About the publication:


Who is Agence Centrale de Presse (ACP) targeted at?
ACP is the first agency of the digital era. It is aimed at journalists and print media (print, Web, mobile, etc.). It features news articles in French and English.

What subjects do you cover?
As our network of journalists grows, SCP will endeavour to cover all subsjects and all countries. Our only limitation is the number of journalist and media we work with. No more than 1500 journalists will contribute to ACP's content while we have a cap of 1000 media outlets. This will enable us to make sure that the information published on ACP is accurate and of high-standard.

What makes you different from the other publications in your sector?
ACP is very original in the sense that it will heavily rely on a network of freelance journalist. The news agency is currently working on a secured platform, to be launched in January 2010, which will enable media outlets to access a wide pool of editorial pieces, posted by our network of freelance journalists.

We do not intend to compete with existing news agencies (AFP, Reuters and AP) as we will only offer features containing a minimum of 1500 characters. In the current economic crisis, work can be scarce and this will provide freelance journalists with some kind of regular flow of revenue. Media outlets, on the other side, will be able to access a wide pool of editorial features for a set cost, they can control.

About PRs:


Do you work closely with PRs (e.g. for supplements, round tables, events) or will you keep them at arm’s length?
We used a news agency for our launch and for the creation of all our documentation.


No self-censorship. A lot of journalists complain about the number of press releases they receive, I am not one of them. My philosophy is try to put yourself in the journalist shoes, it is question of respect and efficiency. I will never complain that I receive too much information, but PRs must bare in mind that as a journalist I go beyond the press release to question and challenge the information received.

What information/input from PRs is most useful to you?
I think journalism is all about applied curiosity. Information received can lead to a reflection on other subjects or issues so PRs should not be shy.

Do you have any advice for PRs?
Yes, two. Please endeavour to concentrate on the added value of the PR and journalist relationship: create online tools gathering useful information (tariffs, visual etc. )and focus on relevant requests.

Is it useful to contact journalists just to know whether or not they have received your press releases? This will only push journalists to be constantly on voicemail, thus shutting PRs out.

About you:


What do you do in the news agency?
I am editor in chief, responsible for the whole orchestra.
I overlook how the agency work, manage the team, set up all the procedures enabling all to their job the best they can.

What interests you most about your job?
Designing! Taking an idea to transform it into a concept, theorising and challenging the facts. It's all about imagining a world network of contributors and media outlets gathered in one place the Internet.

Tell us more about your professional curriculum?
In two words, write and manage. I am a pure academic product. I first studied Political Science (and dedicated my thesis to Ouest-France). I went on to study law and print management. I am from Rennes and worked for Ouest-France when I was a student, then moved to Provence to carry on with my journalistic career.
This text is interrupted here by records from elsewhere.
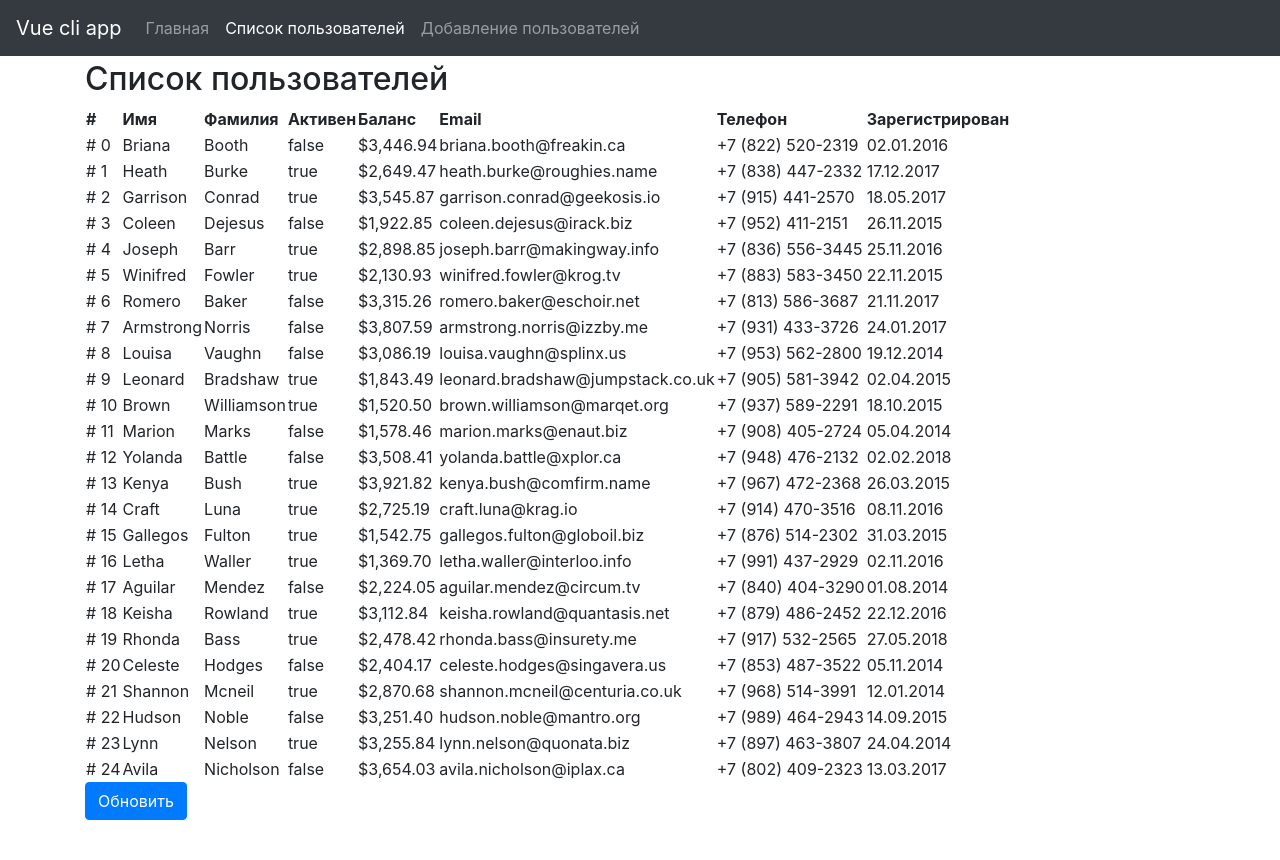
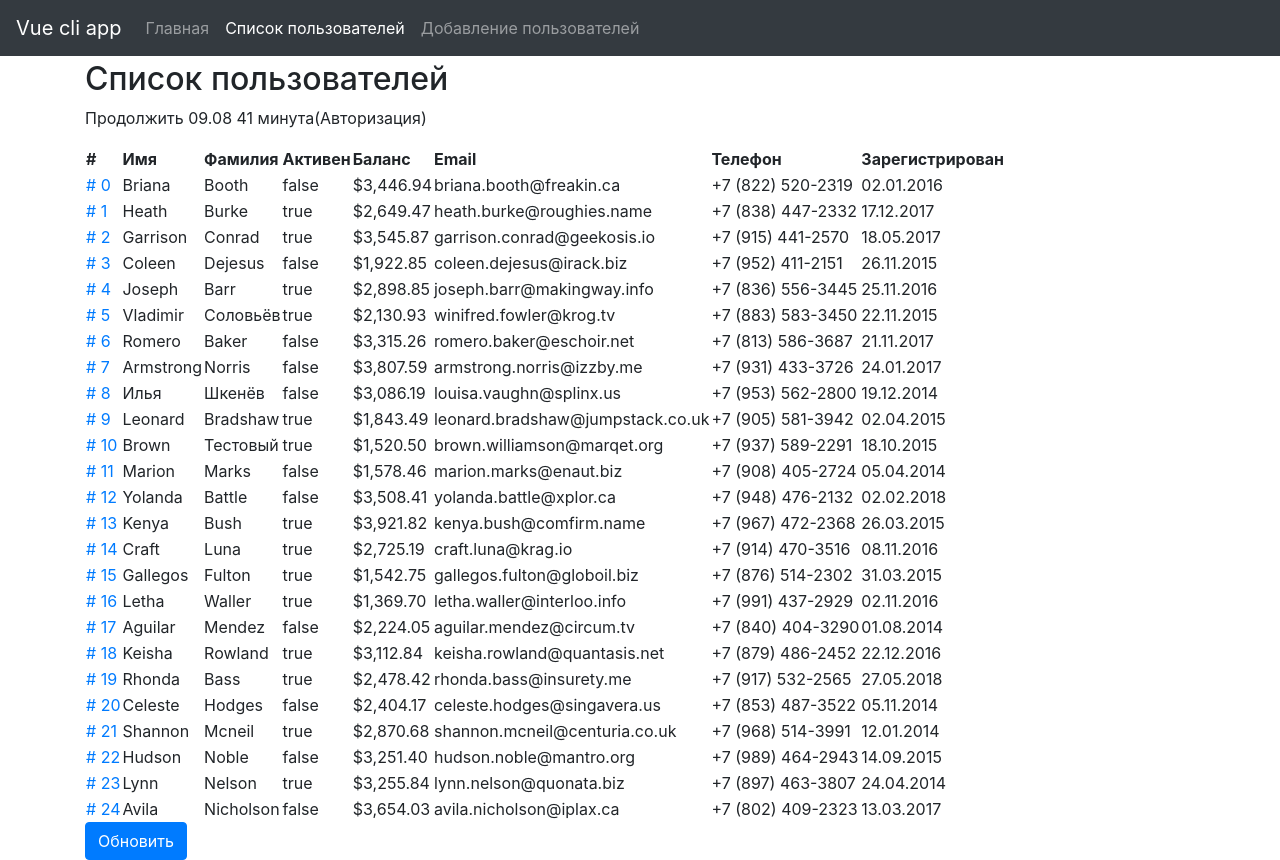
Before and after one commit to VladimirSolovyov/studying-vue, a Vue app in the folder classroomwork3/: page /users in a window 1280 px wide. Before the commit the page ends 820 px from the top, so only its background shows below. Built offline with nearby package versions, Linux system fonts and the light colour scheme; data requests are answered from the project's data file.

Commit message:
'Обучение_занятие4'

```diff
--- a/classroomwork3/db.json
+++ b/classroomwork3/db.json
@@ -1,5 +1,5 @@
 {
-    "users":[
+  "users": [
     {
       "id": 0,
       "isActive": false,
@@ -87,8 +87,8 @@
       "picture": "http://placehold.it/128x128",
       "age": 32,
       "accessLevel": "admin",
-          "firstName": "Winifred",
-          "lastName": "Fowler",
+      "firstName": "Vladimir",
+      "lastName": "Соловьёв",
       "company": "KROG",
       "email": "winifred.fowler@krog.tv",
       "phone": "+7 (883) 583-3450",
@@ -135,8 +135,8 @@
       "picture": "http://placehold.it/128x128",
       "age": 33,
       "accessLevel": "user",
-          "firstName": "Louisa",
-          "lastName": "Vaughn",
+      "firstName": "Илья",
+      "lastName": "Шкенёв",
       "company": "SPLINX",
       "email": "louisa.vaughn@splinx.us",
       "phone": "+7 (953) 562-2800",
@@ -168,7 +168,7 @@
       "age": 40,
       "accessLevel": "user",
       "firstName": "Brown",
-          "lastName": "Williamson",
+      "lastName": "Тестовый",
       "company": "MARQET",
       "email": "brown.williamson@marqet.org",
       "phone": "+7 (937) 589-2291",
--- /dev/null
+++ b/classroomwork3/src/axios.js
@@ -0,0 +1,12 @@
+import axios from 'axios'
+
+function getToken() {
+  return '123'
+}
+
+const instance = axios.create({
+  baseURL: 'http://localhost:3000',
+  headers: { Authorization: `Bearer ${getToken()}` }
+})
+
+export default instance
--- /dev/null
+++ b/classroomwork3/src/components/UserForm.vue
@@ -0,0 +1,55 @@
+<template>
+  <div>
+    <div class="form-group">
+      <label>Имя</label>
+      <input v-model="localUser.firstName" type="text" class="form-control">
+    </div>
+
+    <div class="form-group">
+      <label>Фамилия</label>
+      <input v-model="localUser.lastName" type="text" class="form-control">
+    </div>
+
+    <div class="form-group">
+      <label>О нас</label>
+      <textarea v-model="localUser.about" type="text" class="form-control"/>
+    </div>
+
+  </div>
+</template>
+
+<script>
+export default {
+  name: 'UserForm',
+  model: {
+    prop: 'user',
+    event: 'megaevent'
+  },
+  props: {
+    user: {
+      type: Object,
+      required: true
+    }
+  },
+  data: () => ({
+    localUser: {}
+  }),
+  watch: {
+    localUser: {
+      deep: true,
+      handler: 'updateUser'
+    }
+  },
+  mounted() {
+    this.localUser = this.user
+  },
+  methods: {
+    updateUser() {
+      this.$emit('megaevent', Object.assign({}, this.localUser))
+    }
+  }
+}
+</script>
+
+<style scoped>
+</style>
--- a/classroomwork3/src/components/UserList.vue
+++ b/classroomwork3/src/components/UserList.vue
@@ -11,7 +11,11 @@
       <th>Зарегистрирован</th>
     </thead>
     <tbody v-for="item in users" :key="item.id">
-      <td># {{ item.id }}</td>
+      <td>
+        <router-link :to="'/edit/'+ item.id">
+          # {{ item.id }}
+        </router-link>
+      </td>
       <td>{{ item.firstName }}</td>
       <td>{{ item.lastName }}</td>
       <td>{{ item.isActive }}</td>
--- a/classroomwork3/src/router.js
+++ b/classroomwork3/src/router.js
@@ -3,10 +3,11 @@ import Router from 'vue-router'
 import Home from './views/Home.vue'
 import Users from './views/Users.vue'
 import Add from './views/Add.vue'
+import Edit from './views/Edit.vue'
 
 Vue.use(Router)
 
-export default new Router({
+const router = new Router({
   mode: 'history',
   linkActiveClass: 'active',
   routes: [
@@ -18,12 +19,41 @@ export default new Router({
     {
       path: '/users',
       name: 'users',
-      component: Users
+      component: Users,
+      meta: { requiresAuth: true }
     },
     {
       path: '/add',
       name: 'add',
-      component: Add
+      component: Add,
+      meta: { requiresAuth: true }
+    },
+    {
+      path: '/edit/:id',
+      name: 'edit',
+      component: Edit,
+      meta: { requiresAuth: true }
     }
   ]
 })
+
+const test = '123'
+
+router.beforeEach((to, from, next) => {
+  if (to.matched.some(record => record.meta.requiresAuth)) {
+    // этот путь требует авторизации, проверяем залогинен ли
+    // пользователь, и если нет, перенаправляем на страницу логина
+    if ('123' !== test) {
+      next({
+        path: '/login',
+        query: { redirect: to.fullPath }
+      })
+    } else {
+      next()
+    }
+  } else {
+    next() // всегда так или иначе нужно вызвать next()!
+  }
+})
+
+export default router
--- /dev/null
+++ b/classroomwork3/src/views/Edit.vue
@@ -0,0 +1,72 @@
+<template>
+  <div>
+    Редактирование пользователя с ID - {{ id }}
+
+    <div v-if="!user">
+      Loader...
+    </div>
+    <template v-else>
+
+      <user-form v-model="user" />
+
+      <button type="button" class="btn btn-primary" @click="save">
+        Сохранить
+      </button>
+
+      <pre> {{ user }}</pre>
+    </template>
+
+  </div>
+</template>
+
+<script>
+import axios from '@/axios.js'
+import UserForm from '@/components/UserForm.vue'
+
+export default {
+  name: 'Edit',
+  components: {
+    UserForm
+  },
+  data: () => ({
+    user: null
+  }),
+  computed: {
+    id() {
+      return parseInt(this.$route.params.id, 10)
+    },
+
+    restUrl() {
+      return `/users/${this.id}`
+    }
+  },
+  mounted() {
+    this.loadUser()
+  },
+  methods: {
+    redirectToList() {
+      this.$router.push('/users')
+    },
+
+    save() {
+      axios
+        .patch(this.restUrl, this.user)
+        .then(() => this.redirectToList())
+        .catch(error => console.error(error))
+    },
+
+    updateUser() {
+      console.log('updateUser')
+    },
+
+    loadUser() {
+      axios
+        .get(this.restUrl)
+        .then(response => {
+          this.user = response.data
+        })
+        .catch(error => console.log(error))
+    }
+  }
+}
+</script>
--- a/classroomwork3/src/views/Users.vue
+++ b/classroomwork3/src/views/Users.vue
@@ -1,7 +1,7 @@
 <template>
   <div>
     <h2>Список пользователей</h2>
-
+    <p>Продолжить 09.08 41 минута(Авторизация)</p>
     <div v-if="loading" class="alert alert-warning">
       Загрузка...
     </div>
```
Lines whose indentation alone changed are shown as unchanged.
I have spent the last ten years as deputy managing editor and editor in chief of various magazines specialised in business start-up, internet, hi-tech, interior design, car, etc. My main task: create a reading universe around a shared interest.

Dead or alive who would you love to interview?
First of all, Pierre Desproges because his quill has always hypnotized me. I would have loved to ask him to define "writer".

Alive, it would be Odon Vallet, just to understand, how in this current society, this man has donated his fortune to create a foundation entirely dedicated to education.